▶ _What to do_:
Once the data has been read, print it back in full, exactly.

Collected data entries:
-=-=-

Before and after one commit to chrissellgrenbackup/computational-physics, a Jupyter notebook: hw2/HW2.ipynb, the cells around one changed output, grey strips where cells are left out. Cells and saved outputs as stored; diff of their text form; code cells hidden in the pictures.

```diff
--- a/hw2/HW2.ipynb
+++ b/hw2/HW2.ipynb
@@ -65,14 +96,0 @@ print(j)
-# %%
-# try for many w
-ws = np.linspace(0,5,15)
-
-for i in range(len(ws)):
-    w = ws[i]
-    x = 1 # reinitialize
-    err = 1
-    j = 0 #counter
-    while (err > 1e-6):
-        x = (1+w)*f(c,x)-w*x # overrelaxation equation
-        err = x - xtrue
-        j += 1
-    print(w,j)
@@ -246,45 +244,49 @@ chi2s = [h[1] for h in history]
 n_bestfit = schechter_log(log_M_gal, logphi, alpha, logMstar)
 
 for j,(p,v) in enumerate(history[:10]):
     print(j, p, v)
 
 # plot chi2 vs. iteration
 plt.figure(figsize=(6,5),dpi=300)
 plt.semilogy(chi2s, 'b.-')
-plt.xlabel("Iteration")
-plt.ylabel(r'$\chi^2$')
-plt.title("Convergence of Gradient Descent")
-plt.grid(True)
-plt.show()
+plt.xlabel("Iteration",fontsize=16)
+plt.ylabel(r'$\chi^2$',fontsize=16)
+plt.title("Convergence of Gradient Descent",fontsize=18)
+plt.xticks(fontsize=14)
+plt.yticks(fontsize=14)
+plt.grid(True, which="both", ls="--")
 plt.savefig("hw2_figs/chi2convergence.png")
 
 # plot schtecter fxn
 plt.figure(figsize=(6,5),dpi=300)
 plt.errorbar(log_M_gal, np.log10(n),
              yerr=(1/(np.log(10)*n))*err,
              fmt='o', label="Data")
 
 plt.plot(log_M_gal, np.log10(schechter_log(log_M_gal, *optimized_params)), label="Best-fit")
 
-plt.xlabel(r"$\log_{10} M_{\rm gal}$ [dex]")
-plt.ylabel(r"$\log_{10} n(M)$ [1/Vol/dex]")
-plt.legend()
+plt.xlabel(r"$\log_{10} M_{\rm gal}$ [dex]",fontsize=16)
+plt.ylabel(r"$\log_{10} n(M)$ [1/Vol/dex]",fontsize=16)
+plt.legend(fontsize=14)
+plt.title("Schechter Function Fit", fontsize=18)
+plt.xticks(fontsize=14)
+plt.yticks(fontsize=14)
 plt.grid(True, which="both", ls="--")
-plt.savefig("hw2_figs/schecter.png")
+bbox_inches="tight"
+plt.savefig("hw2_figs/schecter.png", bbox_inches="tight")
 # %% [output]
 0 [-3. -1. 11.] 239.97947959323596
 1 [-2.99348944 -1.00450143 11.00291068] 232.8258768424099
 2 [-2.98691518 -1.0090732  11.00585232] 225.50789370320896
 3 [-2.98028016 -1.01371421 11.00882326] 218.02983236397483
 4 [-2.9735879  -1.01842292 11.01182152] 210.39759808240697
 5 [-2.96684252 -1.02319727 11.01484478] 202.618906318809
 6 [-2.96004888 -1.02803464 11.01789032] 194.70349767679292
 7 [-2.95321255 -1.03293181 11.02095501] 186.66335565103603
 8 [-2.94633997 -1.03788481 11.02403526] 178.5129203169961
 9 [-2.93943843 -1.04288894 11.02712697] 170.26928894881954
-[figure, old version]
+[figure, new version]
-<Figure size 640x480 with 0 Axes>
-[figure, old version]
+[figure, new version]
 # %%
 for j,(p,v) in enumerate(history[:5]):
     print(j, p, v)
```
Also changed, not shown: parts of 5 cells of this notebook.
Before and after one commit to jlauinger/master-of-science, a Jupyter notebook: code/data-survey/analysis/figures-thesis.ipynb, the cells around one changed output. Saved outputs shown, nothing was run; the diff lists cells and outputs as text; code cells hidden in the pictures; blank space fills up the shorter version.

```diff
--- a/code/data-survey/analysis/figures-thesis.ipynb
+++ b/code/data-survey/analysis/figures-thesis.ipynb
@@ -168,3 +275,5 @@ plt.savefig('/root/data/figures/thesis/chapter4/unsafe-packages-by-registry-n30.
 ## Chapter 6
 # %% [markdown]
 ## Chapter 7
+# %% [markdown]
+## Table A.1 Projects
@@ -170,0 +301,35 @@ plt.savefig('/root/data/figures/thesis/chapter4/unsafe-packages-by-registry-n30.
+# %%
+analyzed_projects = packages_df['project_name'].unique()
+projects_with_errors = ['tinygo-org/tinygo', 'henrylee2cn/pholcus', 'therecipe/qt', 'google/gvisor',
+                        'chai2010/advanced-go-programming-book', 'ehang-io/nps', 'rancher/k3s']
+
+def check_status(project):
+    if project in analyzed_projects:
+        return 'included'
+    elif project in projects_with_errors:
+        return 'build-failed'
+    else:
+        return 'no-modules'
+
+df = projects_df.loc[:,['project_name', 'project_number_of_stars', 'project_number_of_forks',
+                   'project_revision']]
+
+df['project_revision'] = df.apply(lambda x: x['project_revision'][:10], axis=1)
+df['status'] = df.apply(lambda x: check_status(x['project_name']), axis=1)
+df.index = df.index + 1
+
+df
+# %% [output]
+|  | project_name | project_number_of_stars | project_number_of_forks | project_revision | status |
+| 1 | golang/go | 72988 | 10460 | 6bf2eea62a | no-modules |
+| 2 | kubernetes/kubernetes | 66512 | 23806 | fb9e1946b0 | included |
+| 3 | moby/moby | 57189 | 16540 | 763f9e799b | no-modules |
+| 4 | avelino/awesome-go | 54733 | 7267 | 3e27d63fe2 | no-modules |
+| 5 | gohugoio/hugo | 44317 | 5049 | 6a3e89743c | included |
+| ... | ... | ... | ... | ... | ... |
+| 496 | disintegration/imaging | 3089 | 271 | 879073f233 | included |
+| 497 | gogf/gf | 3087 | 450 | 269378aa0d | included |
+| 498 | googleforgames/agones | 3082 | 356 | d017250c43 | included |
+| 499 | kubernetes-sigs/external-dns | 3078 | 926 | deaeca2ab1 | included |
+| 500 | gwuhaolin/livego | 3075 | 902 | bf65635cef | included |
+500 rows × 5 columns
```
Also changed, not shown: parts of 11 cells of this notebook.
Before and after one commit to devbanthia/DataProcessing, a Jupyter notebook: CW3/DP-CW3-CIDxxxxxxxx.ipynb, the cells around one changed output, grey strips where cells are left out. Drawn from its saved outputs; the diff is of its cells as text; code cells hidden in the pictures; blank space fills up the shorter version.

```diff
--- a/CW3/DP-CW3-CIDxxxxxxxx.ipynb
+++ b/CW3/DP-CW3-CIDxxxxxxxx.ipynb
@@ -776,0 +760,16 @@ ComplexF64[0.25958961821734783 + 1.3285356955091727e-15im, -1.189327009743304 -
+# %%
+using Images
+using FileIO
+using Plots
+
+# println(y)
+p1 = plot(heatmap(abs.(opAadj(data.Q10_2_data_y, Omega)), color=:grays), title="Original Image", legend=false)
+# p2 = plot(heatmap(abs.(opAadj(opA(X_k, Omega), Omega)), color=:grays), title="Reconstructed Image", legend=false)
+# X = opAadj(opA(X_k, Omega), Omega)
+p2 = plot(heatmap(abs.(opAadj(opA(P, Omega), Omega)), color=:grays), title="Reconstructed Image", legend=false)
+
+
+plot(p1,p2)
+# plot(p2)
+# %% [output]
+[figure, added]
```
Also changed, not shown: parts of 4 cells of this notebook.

-=-=-

▶ _Response below_:
Before and after one commit to chrissellgrenbackup/computational-physics, a Jupyter notebook: hw2/HW2.ipynb, the cells around one changed output, grey strips where cells are left out. Cells and saved outputs as stored; diff of their text form; code cells hidden in the pictures.

```diff
--- a/hw2/HW2.ipynb
+++ b/hw2/HW2.ipynb
@@ -65,14 +96,0 @@ print(j)
-# %%
-# try for many w
-ws = np.linspace(0,5,15)
-
-for i in range(len(ws)):
-    w = ws[i]
-    x = 1 # reinitialize
-    err = 1
-    j = 0 #counter
-    while (err > 1e-6):
-        x = (1+w)*f(c,x)-w*x # overrelaxation equation
-        err = x - xtrue
-        j += 1
-    print(w,j)
@@ -246,45 +244,49 @@ chi2s = [h[1] for h in history]
 n_bestfit = schechter_log(log_M_gal, logphi, alpha, logMstar)
 
 for j,(p,v) in enumerate(history[:10]):
     print(j, p, v)
 
 # plot chi2 vs. iteration
 plt.figure(figsize=(6,5),dpi=300)
 plt.semilogy(chi2s, 'b.-')
-plt.xlabel("Iteration")
-plt.ylabel(r'$\chi^2$')
-plt.title("Convergence of Gradient Descent")
-plt.grid(True)
-plt.show()
+plt.xlabel("Iteration",fontsize=16)
+plt.ylabel(r'$\chi^2$',fontsize=16)
+plt.title("Convergence of Gradient Descent",fontsize=18)
+plt.xticks(fontsize=14)
+plt.yticks(fontsize=14)
+plt.grid(True, which="both", ls="--")
 plt.savefig("hw2_figs/chi2convergence.png")
 
 # plot schtecter fxn
 plt.figure(figsize=(6,5),dpi=300)
 plt.errorbar(log_M_gal, np.log10(n),
              yerr=(1/(np.log(10)*n))*err,
              fmt='o', label="Data")
 
 plt.plot(log_M_gal, np.log10(schechter_log(log_M_gal, *optimized_params)), label="Best-fit")
 
-plt.xlabel(r"$\log_{10} M_{\rm gal}$ [dex]")
-plt.ylabel(r"$\log_{10} n(M)$ [1/Vol/dex]")
-plt.legend()
+plt.xlabel(r"$\log_{10} M_{\rm gal}$ [dex]",fontsize=16)
+plt.ylabel(r"$\log_{10} n(M)$ [1/Vol/dex]",fontsize=16)
+plt.legend(fontsize=14)
+plt.title("Schechter Function Fit", fontsize=18)
+plt.xticks(fontsize=14)
+plt.yticks(fontsize=14)
 plt.grid(True, which="both", ls="--")
-plt.savefig("hw2_figs/schecter.png")
+bbox_inches="tight"
+plt.savefig("hw2_figs/schecter.png", bbox_inches="tight")
 # %% [output]
 0 [-3. -1. 11.] 239.97947959323596
 1 [-2.99348944 -1.00450143 11.00291068] 232.8258768424099
 2 [-2.98691518 -1.0090732  11.00585232] 225.50789370320896
 3 [-2.98028016 -1.01371421 11.00882326] 218.02983236397483
 4 [-2.9735879  -1.01842292 11.01182152] 210.39759808240697
 5 [-2.96684252 -1.02319727 11.01484478] 202.618906318809
 6 [-2.96004888 -1.02803464 11.01789032] 194.70349767679292
 7 [-2.95321255 -1.03293181 11.02095501] 186.66335565103603
 8 [-2.94633997 -1.03788481 11.02403526] 178.5129203169961
 9 [-2.93943843 -1.04288894 11.02712697] 170.26928894881954
-[figure, old version]
+[figure, new version]
-<Figure size 640x480 with 0 Axes>
-[figure, old version]
+[figure, new version]
 # %%
 for j,(p,v) in enumerate(history[:5]):
     print(j, p, v)
```
Also changed, not shown: parts of 5 cells of this notebook.
Before and after one commit to jlauinger/master-of-science, a Jupyter notebook: code/data-survey/analysis/figures-thesis.ipynb, the cells around one changed output. Saved outputs shown, nothing was run; the diff lists cells and outputs as text; code cells hidden in the pictures; blank space fills up the shorter version.

```diff
--- a/code/data-survey/analysis/figures-thesis.ipynb
+++ b/code/data-survey/analysis/figures-thesis.ipynb
@@ -168,3 +275,5 @@ plt.savefig('/root/data/figures/thesis/chapter4/unsafe-packages-by-registry-n30.
 ## Chapter 6
 # %% [markdown]
 ## Chapter 7
+# %% [markdown]
+## Table A.1 Projects
@@ -170,0 +301,35 @@ plt.savefig('/root/data/figures/thesis/chapter4/unsafe-packages-by-registry-n30.
+# %%
+analyzed_projects = packages_df['project_name'].unique()
+projects_with_errors = ['tinygo-org/tinygo', 'henrylee2cn/pholcus', 'therecipe/qt', 'google/gvisor',
+                        'chai2010/advanced-go-programming-book', 'ehang-io/nps', 'rancher/k3s']
+
+def check_status(project):
+    if project in analyzed_projects:
+        return 'included'
+    elif project in projects_with_errors:
+        return 'build-failed'
+    else:
+        return 'no-modules'
+
+df = projects_df.loc[:,['project_name', 'project_number_of_stars', 'project_number_of_forks',
+                   'project_revision']]
+
+df['project_revision'] = df.apply(lambda x: x['project_revision'][:10], axis=1)
+df['status'] = df.apply(lambda x: check_status(x['project_name']), axis=1)
+df.index = df.index + 1
+
+df
+# %% [output]
+|  | project_name | project_number_of_stars | project_number_of_forks | project_revision | status |
+| 1 | golang/go | 72988 | 10460 | 6bf2eea62a | no-modules |
+| 2 | kubernetes/kubernetes | 66512 | 23806 | fb9e1946b0 | included |
+| 3 | moby/moby | 57189 | 16540 | 763f9e799b | no-modules |
+| 4 | avelino/awesome-go | 54733 | 7267 | 3e27d63fe2 | no-modules |
+| 5 | gohugoio/hugo | 44317 | 5049 | 6a3e89743c | included |
+| ... | ... | ... | ... | ... | ... |
+| 496 | disintegration/imaging | 3089 | 271 | 879073f233 | included |
+| 497 | gogf/gf | 3087 | 450 | 269378aa0d | included |
+| 498 | googleforgames/agones | 3082 | 356 | d017250c43 | included |
+| 499 | kubernetes-sigs/external-dns | 3078 | 926 | deaeca2ab1 | included |
+| 500 | gwuhaolin/livego | 3075 | 902 | bf65635cef | included |
+500 rows × 5 columns
```
Also changed, not shown: parts of 11 cells of this notebook.
Before and after one commit to devbanthia/DataProcessing, a Jupyter notebook: CW3/DP-CW3-CIDxxxxxxxx.ipynb, the cells around one changed output, grey strips where cells are left out. Drawn from its saved outputs; the diff is of its cells as text; code cells hidden in the pictures; blank space fills up the shorter version.

```diff
--- a/CW3/DP-CW3-CIDxxxxxxxx.ipynb
+++ b/CW3/DP-CW3-CIDxxxxxxxx.ipynb
@@ -776,0 +760,16 @@ ComplexF64[0.25958961821734783 + 1.3285356955091727e-15im, -1.189327009743304 -
+# %%
+using Images
+using FileIO
+using Plots
+
+# println(y)
+p1 = plot(heatmap(abs.(opAadj(data.Q10_2_data_y, Omega)), color=:grays), title="Original Image", legend=false)
+# p2 = plot(heatmap(abs.(opAadj(opA(X_k, Omega), Omega)), color=:grays), title="Reconstructed Image", legend=false)
+# X = opAadj(opA(X_k, Omega), Omega)
+p2 = plot(heatmap(abs.(opAadj(opA(P, Omega), Omega)), color=:grays), title="Reconstructed Image", legend=false)
+
+
+plot(p1,p2)
+# plot(p2)
+# %% [output]
+[figure, added]
```
Also changed, not shown: parts of 4 cells of this notebook.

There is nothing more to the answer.